Doctors and owners of nursing homes and private hospitals had been demanding some legislative action to protect them from such acts of unjustified violence, since long.
In order to control such violence and vandalism the governments in various states have enacted legislations. Salient aspects of the law in force in one state—the state of Tamil Nadu (since July, 2008) is discussed below:
“An Act to prohibit violence against medicare service persons and damage or loss to property of medicare service institutions and for matters connected therewith and incidental thereto.”
The Act, vide Section 2, includes:
1. All medicare service institutions providing medicare to people, whether under the control of the State or the Central Government or local bodies including any private hospital, maternity home, nursing home or convalescent home.

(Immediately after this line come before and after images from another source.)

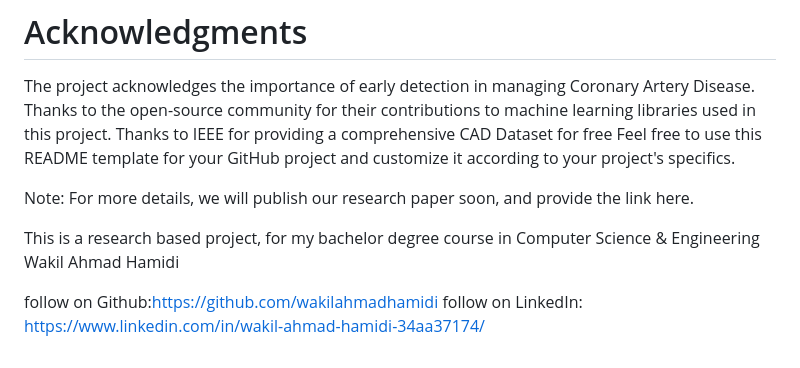
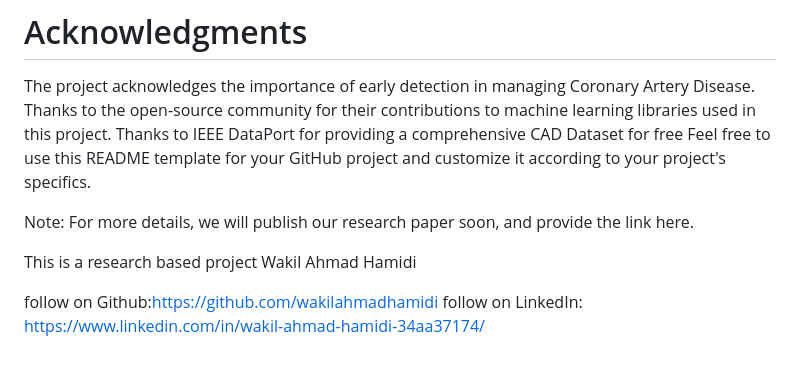
Before and after one commit to wakilahmadhamidi/Coronary_Artery_Disease, a Markdown page: README.md, the part around the change. GitHub-like rendering.

```diff
--- a/README.md
+++ b/README.md
@@ -35,12 +35,12 @@ This project is licensed under the MIT License - see the LICENSE.md file for det
 # Acknowledgments
 The project acknowledges the importance of early detection in managing Coronary Artery Disease.
 Thanks to the open-source community for their contributions to machine learning libraries used in this project.
-Thanks to IEEE for providing a comprehensive CAD Dataset for free
+Thanks to IEEE DataPort for providing a comprehensive CAD Dataset for free
 Feel free to use this README template for your GitHub project and customize it according to your project's specifics.
 
 Note: For more details, we will publish our research paper soon, and provide the link here.
 
-This is a research based project, for my bachelor degree course in Computer Science & Engineering
+This is a research based project
 Wakil Ahmad Hamidi
 
 follow on Github:https://github.com/wakilahmadhamidi
```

2. All medicare service personnel including registered medical practitioners, registered nurses, medical students, nursing students, paramedical workers, employed and working in any medicare service institutions.
3. Any property, movable or immovable or medical equipment/machinery belonging to the medicare service personnel/institutions.
4. Any act of violence (causing, any harm, injury or endangering the life or intimidation, obstruction or hindrance to any medicare service person while discharging his duty in the medicare service institution or causing damage or loss to the property).
Offence and Punishment:
Under Section 3 if any person, either by himself or as a member or as a leader of a group of persons or organization, commits or attempts to commit or abets or incites the commission of any act of violence shall be punished with imprisonment for a term not less than three years but extendable to ten years and with fine.)
Vide Section 4, any offence committed under Section 3, shall be cognizable and non bailable.
Vide Section 5, in addition to the punishment specified in Section 3; the person committing the offence shall also be liable to pay compensation for the damage or loss caused to the property, as determined by the court, failing which the sum shall be recovered like the arrears of land revenue under the Revenue Recovery Act, 1864.
Position in Other States:
Legislations on similar lines have been enacted and implemented in many other states also such as Punjab, Haryana, Maharashtra, Andhra Pradesh and Union Territory of Delhi. Under the Haryana Medicare Service Persons and Medicare Service Institutions (Prevention of Violence and Damage to Property) Bill, 2009, the offence is punishable with imprisonment for a period of three years and liability to a penalty of actual amount of purchase price of medical equipment damaged and the loss caused to the property, as may be determined by the competent court.
The Maharashtra Act (of 2008) has even more stringent punishments with a fine of Rs 50,000 for assaulting/attacking the doctors/other hospital employees and a penalty of twice the value of property damaged.
Recommended Additional Measures by the Hospitals to Reduce the Incidence of Violence:
To make these laws effective and deterrent, the health authorities, as well as the hospitals, need to inform and educate the public, through public notices, about:
a. The provisions of the law and the punishments for indulging in such acts of violence.
b. Availability of a system of redressal of patients’ grievances and informing the public/ patients about the procedure for seeking redressal.
The hospital management would also do well to inspire the public confidence by:
a. Prompt and fair redressal of patients’ grievances to the satisfaction of the aggrieved.
b. Elimination of all dissatisfies/potential provocations for such violence through an effective patient safety management system and improved communication with the patients/their attendants.
c. Sympathetic and helpful attitude and tactful handling of the irate/agitated mobs.
d. Resorting to preemptive information to police whenever the situation is serious and expected to go out of control.